In 2008 a lifelong diabetic patient was admitted to a hospital to have her dialysis port cleared of a clot. After the procedure, the physician dictated her discharge summary. However, the doctors were unaware that the medical center where the procedure occurred had contracted with a transcription company that used overseas transcriptionists to save $.02 per line.
Two days later, a nurse working at the rehab center where the patient was recovering requested the patient’s transfer orders. When told that the information wasn’t yet available, the nurse decided to print the patient’s discharge summary instead of waiting on the final transcript.
The document contained several significant transcription errors undetected by the transcription company and the quality assurance specialists dedicated to reviewing the report. The doctor had ordered eight units of insulin. Unfortunately, the AI transcribing software recorded 80 units.
After being given the incorrect amount, the patient died two days later. The family filed a lawsuit against all parties, citing negligence. After a jury trial the treatment hospital and the three transcription companies were held responsible for the $140 million in punitive damages.
That’s one reason why U.S. healthcare providers should use U.S.-based transcription companies that employ or contract only with U.S.-based transcriptionists who have an excellent command of the English language and understand medical terminology.
In addition, it’s also very important that any medical transcription company that a healthcare provider uses understands and is HIPAA compliant. An important component of HIPAA compliance is restricting third-party access (including subcontractors and freelancers) from sensitive patient records.
How to Improve EHR and Eliminate The Problems with Electronic Health Records
The good news is more healthcare providers and facilities are using the latest technology today. With changes in the healthcare landscape, almost every provider is or will be using the technology soon. One reason for the increasing use of EHR systems is the advent of telehealth.
Implementing Clinical Documentation Improvement (CDI) is one method to help providers enhance the accuracy of an EHR system.

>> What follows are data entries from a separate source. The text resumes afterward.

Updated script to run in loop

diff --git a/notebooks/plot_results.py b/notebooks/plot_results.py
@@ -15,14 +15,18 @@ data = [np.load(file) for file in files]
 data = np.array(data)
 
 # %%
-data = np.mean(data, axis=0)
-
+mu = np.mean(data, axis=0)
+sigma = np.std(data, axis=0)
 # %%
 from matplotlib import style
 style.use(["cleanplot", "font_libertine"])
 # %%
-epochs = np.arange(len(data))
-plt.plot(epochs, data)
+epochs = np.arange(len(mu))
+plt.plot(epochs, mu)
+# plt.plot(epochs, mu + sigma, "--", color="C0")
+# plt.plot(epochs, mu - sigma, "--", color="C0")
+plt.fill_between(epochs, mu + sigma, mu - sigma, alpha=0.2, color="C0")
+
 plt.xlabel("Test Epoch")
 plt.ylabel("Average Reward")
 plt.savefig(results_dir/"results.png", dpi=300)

CDI is a new healthcare administration specialty that focuses on improving how data is entered into patient medical records. Large hospitals and providers have begun using CDI with medium and smaller facilities following closely behind.
Another way to improve EHR data input is to stop using copy-paste functions when entering patient information.
While some providers may consider the copy-paste function a time-saving strategy, using this function can result in inaccurate information and inconsistent notes in a patient’s chart. The best practice for entering patient data into an EHR platform is only entering the exact information for that particular examination.
Not All Transcription Companies Are Alike
We’ve already seen the devastating adverse effects when a healthcare facility chooses a subpar medical transcription company to save two pennies per line. Let’s hope that today’s healthcare providers won’t sacrifice quality for our treatment and confidential, personal medical records.
At Transcription Outsourcing, we take pride in providing a quality medical transcription product at a competitive rate. All of our medical transcriptionists are experienced, full-time, and understand medical terminology. Plus, each medical transcriptionist we hire must have extensive industry experience, and pass our rigorous testing before we on-board them.
For medical transcription services, we offer:
Based in Denver, Colorado, Transcription Outsourcing is HIPAA compliant and offers a “don’t love, don’t pay” guarantee. You’ll have to look far and wide to find another transcription company with similar characteristics and our commitment to quality.